1. Should I play golf while learning the fundamentals?
2. Wouldn't I be better off just practicing at home or on the range?
3. Don't I run the risk of confusion when I am on the course and trying to learn at the same time?
Answer: Playing golf and learning golf fundamentals are two entirely different things and events. Do each as separate activities deserving of their own attention and use of your energy.
Playing golf is an act of intelligence. Learning golf fundamentals is an act of intellect. Do both, but not at the same time and/or in the same environment.
Go play golf. Go to the golf course. Hit the ball. Find the ball. Repeat until the ball is in the hole. Have fun. The end.
Learn the fundamentals. One chunk at a time. Do this in the backyard, the living room or driving range, practice putting and chipping areas but not on the golf course. Put your intention and attention on each chunk, one at a time. Continue until you have claimed somewhat of a mastery of each successive chunk and have validated your success.
Keep playing golf. Your mastery of fundamentals will emerge into your golf game as an act of play, not by forcing it there with your will.
"All intelligence arises from concrete to abstract." (from "The Magical Child," a book by Joseph Pearce).
Play golf with the indulgence of a child and your fundamentals will fall into place without your conscious awareness. It is possible to notice progress only in retrospect.
In match play a player's ball lies in a hazard. While waiting his turn to play, he casually leans on his club in the hazard. Ruling?
Answer to last teaser:
In match play, a player played his shot from a bunker. His opponent made him replay the shot since he played out of turn. Before he played, he reraked the bunker.

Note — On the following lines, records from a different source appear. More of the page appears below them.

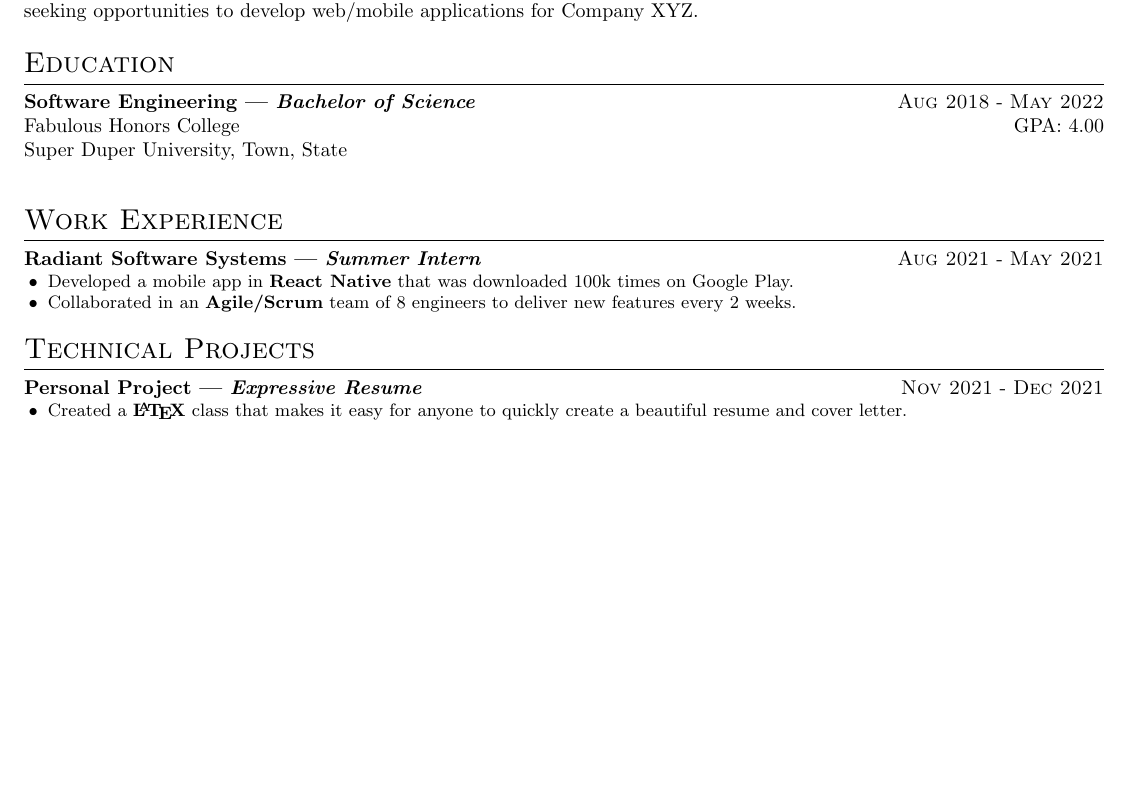
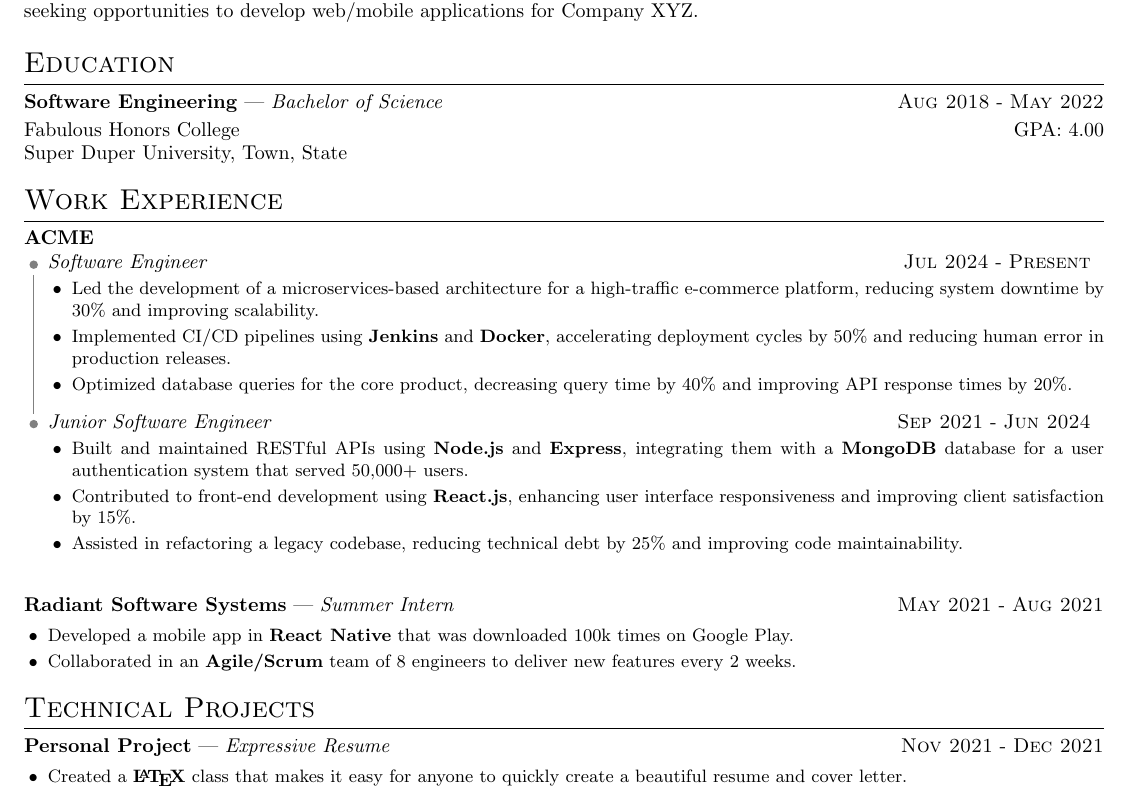
Before and after one commit to thehale/expressive-resume, a LaTeX CV (src/resume.tex, which reads src/Expressive.cls): part of the page, cut so that both start at the same text, the shorter picture padded with empty space. Compiled offline with pdfLaTeX.

Commit message:
feat: Add support for promotions using LinkedIn-style linked itemized lists

```diff
--- a/src/Expressive.cls
+++ b/src/Expressive.cls
@@ -111,17 +111,55 @@
 \newcommand{\location}[1]{\faIcon{map-marker-alt} #1}
 % Experience/Achievements
 \newcommand{\tech}[1]{\textbf{#1}}
-\newcommand{\role}[2]{\textbf{#2 | \emph{#1}}}
+\newcommand{\employer}[1]{\textbf{#1}}
+\newcommand{\jobtitle}[1]{\emph{#1}}
+\newcommand{\role}[2]{\employer{#2} | \jobtitle{#1}}
 \newcommand{\subrole}[4]{\emph{#1 (#2 - #3)} #4}
 \newcommand{\tenure}[2]{\textsc{#1} - \textsc{#2}}
 \newcommand{\achievement}[1]{%
+    \vspace{2pt}
     \begin{itemize}
         \small{\item #1}
     \end{itemize}
 }
 \newcommand{\experience}[5]{%
     \noindent\role{#1}{#2}\hfill\tenure{#3}{#4}\par
+    \vspace{2pt}
     #5
+    \vspace{7pt}
+}
+
+%% Add support for promotions using Linkedin-style linked itemized lists
+\newcommand{\linkeditem}[1]{
+  \begin{tikzpicture}[remember picture]%
+  \node (#1) [gray,circle,fill,inner sep=1.5pt]{};
+  \end{tikzpicture}%
+}
+\newenvironment{linkeditemize}{%
+    \renewcommand{\theenumi}{\protect\linkeditem{\arabic{enumi}}}
+    \renewcommand{\labelenumi}{\theenumi}
+    \begin{enumerate}
+        \setlength{\itemsep}{7pt}
+}{ \end{enumerate} \begin{tikzpicture}[remember picture,overlay]
+  \ifnum\value{enumi}>1
+  \foreach \x [remember=\x as \lastx (initially 1)]
+    in {2,...,\value{enumi}}{
+    \draw[gray, shorten >=1mm, shorten <=1mm] (\lastx) -- (\x);}
+  \fi
+  \end{tikzpicture}
+}
+\newcommand{\progression}[4]{%
+    \noindent
+    \jobtitle{#1}\hfill\tenure{#2}{#3}
+    #4
+}
+\newcommand{\multiexperience}[2]{%
+    \noindent\employer{#1}\par
+    \begin{linkeditemize}
+        \foreach \expr in {#2} {
+            \item \expr
+        }
+    \end{linkeditemize}
     \vspace{7pt}
 }
 
--- a/src/resume.tex
+++ b/src/resume.tex
@@ -27,24 +27,56 @@
 
 \experience{Bachelor of Science}{Software Engineering}{Aug 2018}{May 2022}{
     \noindent Fabulous Honors College \hfill GPA: 4.00 \newline
-    Super Duper University, Town, State \newline
+    Super Duper University, Town, State
 }
 
 % ----- Work Experience -----
 \section{Work Experience}
 
-\experience{Summer Intern}{Radiant Software Systems}{Aug 2021}{May 2021}{
+\multiexperience{ACME}{
+    {\progression{Software Engineer}{Jul 2024}{Present}{
+        \achievement{
+            Led the development of a microservices-based architecture
+            for a high-traffic e-commerce platform, reducing system
+            downtime by 30\% and improving scalability.
+        }
+        \achievement{
+            Implemented CI/CD pipelines using \tech{Jenkins} and
+            \tech{Docker}, accelerating deployment cycles by 50\%
+            and reducing human error in production releases.
+        }
+        \achievement{
+            Optimized database queries for the core product, decreasing
+            query time by 40\% and improving API response times by 20\%.
+        }
+    }},
+    {\progression{Junior Software Engineer}{Sep 2021}{Jun 2024}{
+        \achievement{
+            Built and maintained RESTful APIs using \tech{Node.js} and
+            \tech{Express}, integrating them with a \tech{MongoDB}
+            database for a user authentication system that served
+            50,000+ users.
+        }
+        \achievement{
+            Contributed to front-end development using \tech{React.js},
+            enhancing user interface responsiveness and improving
+            client satisfaction by 15\%.
+        }
+        \achievement{
+            Assisted in refactoring a legacy codebase, reducing
+            technical debt by 25\% and improving code maintainability.
+        }
+    }}
+}
+
+\experience{Summer Intern}{Radiant Software Systems}{May 2021}{Aug 2021}{
     \achievement{
-
         Developed a mobile app in \tech{React Native} that was
         downloaded 100k times on Google Play.
-
     }
     \achievement{
-
         Collaborated in an \tech{Agile/Scrum} team of 8 engineers to
         deliver new features every 2 weeks.
-
     }
 }
 
```
Also changed, not shown: README.md, examples/resume.png, src/resume.pdf, src/resume.tex (2 more changed lines), 1 other file.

Ruling? No penalty.
John Lucas is the professional at SkyRidge Golf Course and can be reached at firstname.lastname@example.org.